◆ Itemized modification records
###

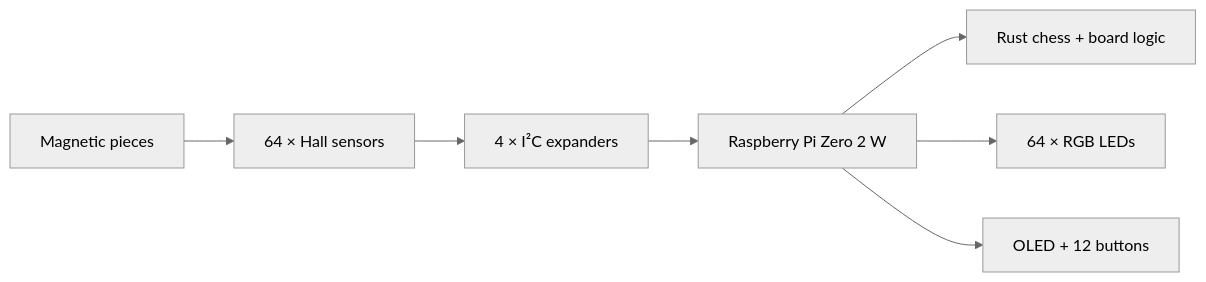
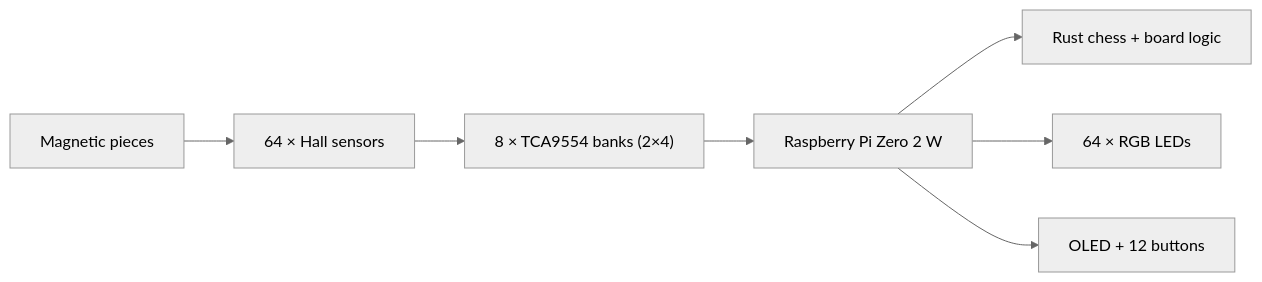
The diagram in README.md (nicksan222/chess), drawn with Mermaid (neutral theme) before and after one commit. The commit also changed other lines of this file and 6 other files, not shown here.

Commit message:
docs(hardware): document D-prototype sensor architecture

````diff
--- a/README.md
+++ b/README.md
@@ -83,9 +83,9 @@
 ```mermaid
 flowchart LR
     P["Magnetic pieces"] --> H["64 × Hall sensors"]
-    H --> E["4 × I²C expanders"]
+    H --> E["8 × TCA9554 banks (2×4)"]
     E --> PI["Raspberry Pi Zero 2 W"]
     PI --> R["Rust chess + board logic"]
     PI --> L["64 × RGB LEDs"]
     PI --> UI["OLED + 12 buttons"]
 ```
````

###

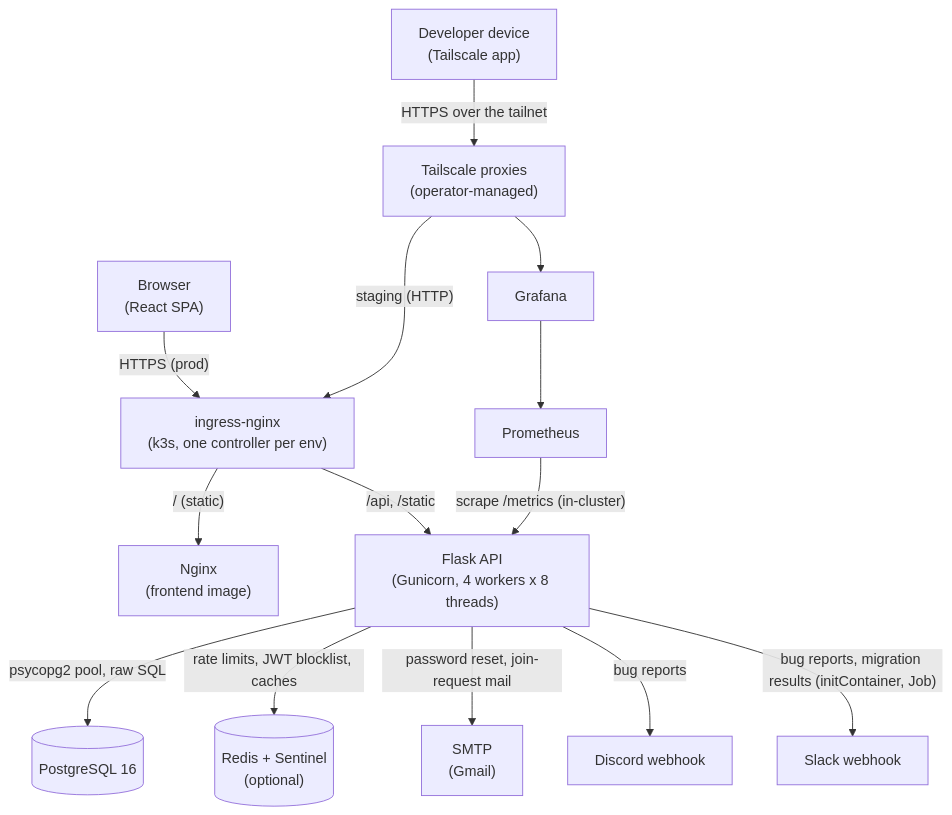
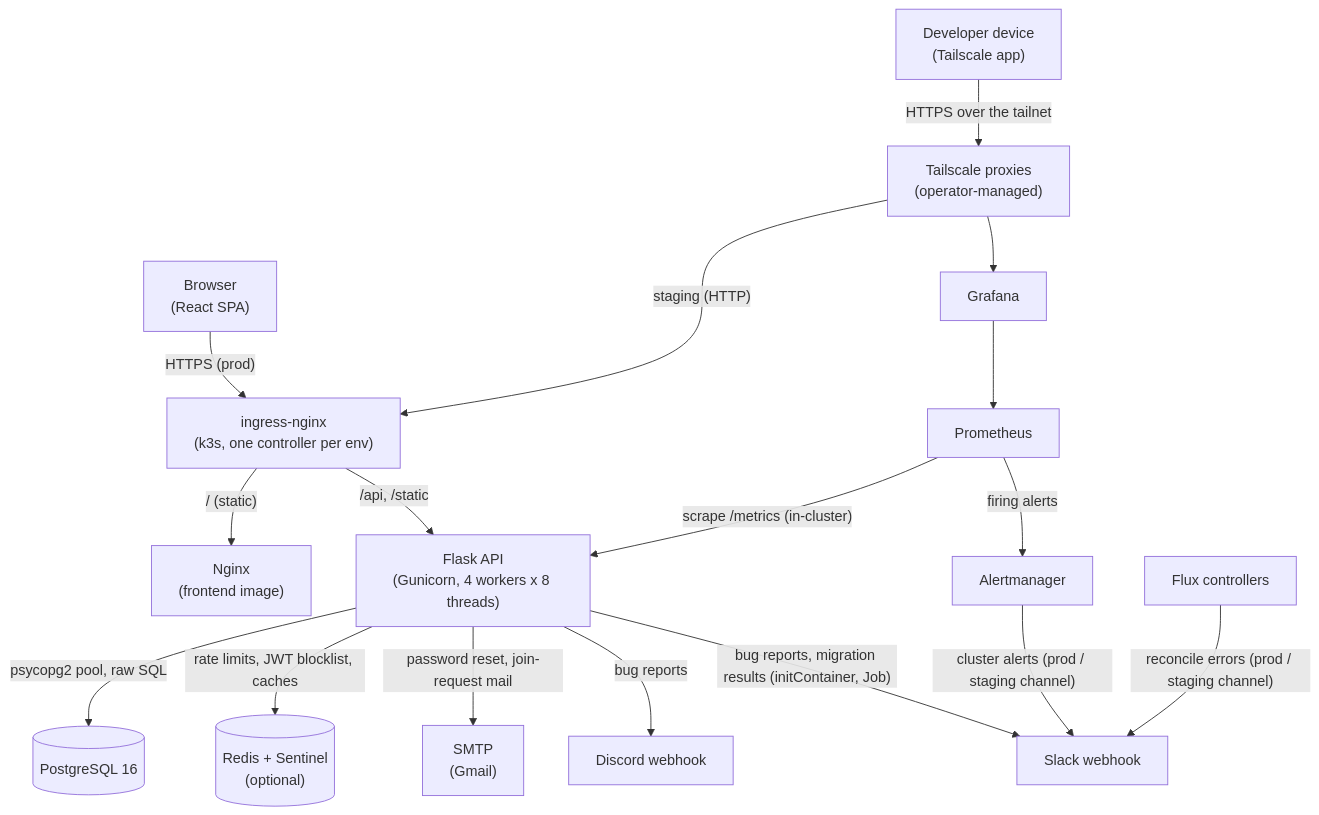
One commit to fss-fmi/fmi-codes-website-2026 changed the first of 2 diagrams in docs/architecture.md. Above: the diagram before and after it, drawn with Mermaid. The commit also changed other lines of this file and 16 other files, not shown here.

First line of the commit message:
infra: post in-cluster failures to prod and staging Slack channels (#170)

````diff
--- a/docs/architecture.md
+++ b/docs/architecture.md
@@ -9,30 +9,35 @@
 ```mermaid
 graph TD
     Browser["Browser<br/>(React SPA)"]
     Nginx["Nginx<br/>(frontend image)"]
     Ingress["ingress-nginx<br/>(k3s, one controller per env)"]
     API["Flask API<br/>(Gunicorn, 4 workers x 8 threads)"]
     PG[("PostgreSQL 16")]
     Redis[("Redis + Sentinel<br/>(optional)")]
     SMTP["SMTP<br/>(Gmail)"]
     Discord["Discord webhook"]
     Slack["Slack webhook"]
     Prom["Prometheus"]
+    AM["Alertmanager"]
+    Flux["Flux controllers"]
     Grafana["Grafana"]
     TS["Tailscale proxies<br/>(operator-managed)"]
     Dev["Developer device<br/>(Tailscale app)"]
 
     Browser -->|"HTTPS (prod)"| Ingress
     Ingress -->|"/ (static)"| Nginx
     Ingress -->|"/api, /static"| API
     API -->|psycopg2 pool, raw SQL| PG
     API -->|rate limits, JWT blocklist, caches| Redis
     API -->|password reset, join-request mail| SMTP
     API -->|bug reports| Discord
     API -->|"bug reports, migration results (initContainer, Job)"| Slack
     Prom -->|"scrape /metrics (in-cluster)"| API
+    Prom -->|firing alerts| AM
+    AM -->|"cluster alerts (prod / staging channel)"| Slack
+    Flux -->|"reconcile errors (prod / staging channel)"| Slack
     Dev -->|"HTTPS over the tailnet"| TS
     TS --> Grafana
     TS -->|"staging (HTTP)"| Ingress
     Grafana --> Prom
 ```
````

###

◆ Work task
Please find every line in the records above that holds the word "Ingress" and copy it.

◆ Output
     Ingress["ingress-nginx<br/>(k3s, one controller per env)"]
     Browser -->|"HTTPS (prod)"| Ingress
     Ingress -->|"/ (static)"| Nginx
     Ingress -->|"/api, /static"| API
     TS -->|"staging (HTTP)"| Ingress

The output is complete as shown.